• [Your objective]: A faithful copy is needed. Set down all of the data below exactly.

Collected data
□ □ □
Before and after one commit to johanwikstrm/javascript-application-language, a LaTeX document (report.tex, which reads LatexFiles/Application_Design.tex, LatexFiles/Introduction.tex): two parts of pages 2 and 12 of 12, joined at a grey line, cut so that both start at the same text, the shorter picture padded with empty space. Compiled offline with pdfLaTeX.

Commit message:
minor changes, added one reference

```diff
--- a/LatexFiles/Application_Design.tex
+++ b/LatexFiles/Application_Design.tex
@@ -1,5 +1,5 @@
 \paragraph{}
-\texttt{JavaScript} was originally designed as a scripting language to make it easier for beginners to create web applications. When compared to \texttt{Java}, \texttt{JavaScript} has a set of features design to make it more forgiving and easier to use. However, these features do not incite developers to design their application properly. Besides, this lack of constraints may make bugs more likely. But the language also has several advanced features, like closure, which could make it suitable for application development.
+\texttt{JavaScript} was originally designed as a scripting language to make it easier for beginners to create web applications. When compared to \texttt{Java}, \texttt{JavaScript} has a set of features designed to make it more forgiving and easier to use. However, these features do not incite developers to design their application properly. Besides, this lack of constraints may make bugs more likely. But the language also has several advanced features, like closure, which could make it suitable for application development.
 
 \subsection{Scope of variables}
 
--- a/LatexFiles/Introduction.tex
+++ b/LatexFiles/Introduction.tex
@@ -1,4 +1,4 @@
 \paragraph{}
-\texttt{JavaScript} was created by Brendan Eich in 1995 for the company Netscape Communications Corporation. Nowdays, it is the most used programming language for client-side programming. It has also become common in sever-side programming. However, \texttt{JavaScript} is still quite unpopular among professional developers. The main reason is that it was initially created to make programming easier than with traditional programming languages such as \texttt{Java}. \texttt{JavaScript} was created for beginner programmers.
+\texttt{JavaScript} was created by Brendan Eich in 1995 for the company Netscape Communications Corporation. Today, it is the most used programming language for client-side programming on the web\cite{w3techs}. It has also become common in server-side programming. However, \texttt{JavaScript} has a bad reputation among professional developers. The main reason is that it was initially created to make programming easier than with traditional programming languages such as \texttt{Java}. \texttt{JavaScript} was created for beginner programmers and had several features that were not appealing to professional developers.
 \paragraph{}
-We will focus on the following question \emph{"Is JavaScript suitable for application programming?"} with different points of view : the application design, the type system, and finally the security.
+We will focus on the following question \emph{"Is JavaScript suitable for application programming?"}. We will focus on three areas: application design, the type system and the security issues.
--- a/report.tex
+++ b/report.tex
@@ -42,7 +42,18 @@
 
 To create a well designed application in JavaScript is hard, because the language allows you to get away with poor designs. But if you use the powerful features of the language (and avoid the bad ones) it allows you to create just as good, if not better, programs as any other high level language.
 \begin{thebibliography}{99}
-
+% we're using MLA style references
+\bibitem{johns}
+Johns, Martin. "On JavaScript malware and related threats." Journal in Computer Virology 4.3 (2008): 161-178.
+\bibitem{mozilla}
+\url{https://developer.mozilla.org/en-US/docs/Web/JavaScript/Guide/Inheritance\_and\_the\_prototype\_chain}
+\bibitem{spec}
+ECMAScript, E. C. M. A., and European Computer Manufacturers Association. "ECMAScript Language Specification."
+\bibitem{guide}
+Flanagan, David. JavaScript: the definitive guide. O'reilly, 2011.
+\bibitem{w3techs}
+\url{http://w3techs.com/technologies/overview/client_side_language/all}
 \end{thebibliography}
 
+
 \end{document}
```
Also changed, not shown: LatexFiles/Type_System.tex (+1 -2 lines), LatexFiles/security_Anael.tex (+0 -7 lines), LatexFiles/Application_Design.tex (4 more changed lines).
□ □ □
• [Task answer]:
Before and after one commit to johanwikstrm/javascript-application-language, a LaTeX document (report.tex, which reads LatexFiles/Application_Design.tex, LatexFiles/Introduction.tex): two parts of pages 2 and 12 of 12, joined at a grey line, cut so that both start at the same text, the shorter picture padded with empty space. Compiled offline with pdfLaTeX.

Commit message:
minor changes, added one reference

```diff
--- a/LatexFiles/Application_Design.tex
+++ b/LatexFiles/Application_Design.tex
@@ -1,5 +1,5 @@
 \paragraph{}
-\texttt{JavaScript} was originally designed as a scripting language to make it easier for beginners to create web applications. When compared to \texttt{Java}, \texttt{JavaScript} has a set of features design to make it more forgiving and easier to use. However, these features do not incite developers to design their application properly. Besides, this lack of constraints may make bugs more likely. But the language also has several advanced features, like closure, which could make it suitable for application development.
+\texttt{JavaScript} was originally designed as a scripting language to make it easier for beginners to create web applications. When compared to \texttt{Java}, \texttt{JavaScript} has a set of features designed to make it more forgiving and easier to use. However, these features do not incite developers to design their application properly. Besides, this lack of constraints may make bugs more likely. But the language also has several advanced features, like closure, which could make it suitable for application development.
 
 \subsection{Scope of variables}
 
--- a/LatexFiles/Introduction.tex
+++ b/LatexFiles/Introduction.tex
@@ -1,4 +1,4 @@
 \paragraph{}
-\texttt{JavaScript} was created by Brendan Eich in 1995 for the company Netscape Communications Corporation. Nowdays, it is the most used programming language for client-side programming. It has also become common in sever-side programming. However, \texttt{JavaScript} is still quite unpopular among professional developers. The main reason is that it was initially created to make programming easier than with traditional programming languages such as \texttt{Java}. \texttt{JavaScript} was created for beginner programmers.
+\texttt{JavaScript} was created by Brendan Eich in 1995 for the company Netscape Communications Corporation. Today, it is the most used programming language for client-side programming on the web\cite{w3techs}. It has also become common in server-side programming. However, \texttt{JavaScript} has a bad reputation among professional developers. The main reason is that it was initially created to make programming easier than with traditional programming languages such as \texttt{Java}. \texttt{JavaScript} was created for beginner programmers and had several features that were not appealing to professional developers.
 \paragraph{}
-We will focus on the following question \emph{"Is JavaScript suitable for application programming?"} with different points of view : the application design, the type system, and finally the security.
+We will focus on the following question \emph{"Is JavaScript suitable for application programming?"}. We will focus on three areas: application design, the type system and the security issues.
--- a/report.tex
+++ b/report.tex
@@ -42,7 +42,18 @@
 
 To create a well designed application in JavaScript is hard, because the language allows you to get away with poor designs. But if you use the powerful features of the language (and avoid the bad ones) it allows you to create just as good, if not better, programs as any other high level language.
 \begin{thebibliography}{99}
-
+% we're using MLA style references
+\bibitem{johns}
+Johns, Martin. "On JavaScript malware and related threats." Journal in Computer Virology 4.3 (2008): 161-178.
+\bibitem{mozilla}
+\url{https://developer.mozilla.org/en-US/docs/Web/JavaScript/Guide/Inheritance\_and\_the\_prototype\_chain}
+\bibitem{spec}
+ECMAScript, E. C. M. A., and European Computer Manufacturers Association. "ECMAScript Language Specification."
+\bibitem{guide}
+Flanagan, David. JavaScript: the definitive guide. O'reilly, 2011.
+\bibitem{w3techs}
+\url{http://w3techs.com/technologies/overview/client_side_language/all}
 \end{thebibliography}
 
+
 \end{document}
```
Also changed, not shown: LatexFiles/Type_System.tex (+1 -2 lines), LatexFiles/security_Anael.tex (+0 -7 lines), LatexFiles/Application_Design.tex (4 more changed lines).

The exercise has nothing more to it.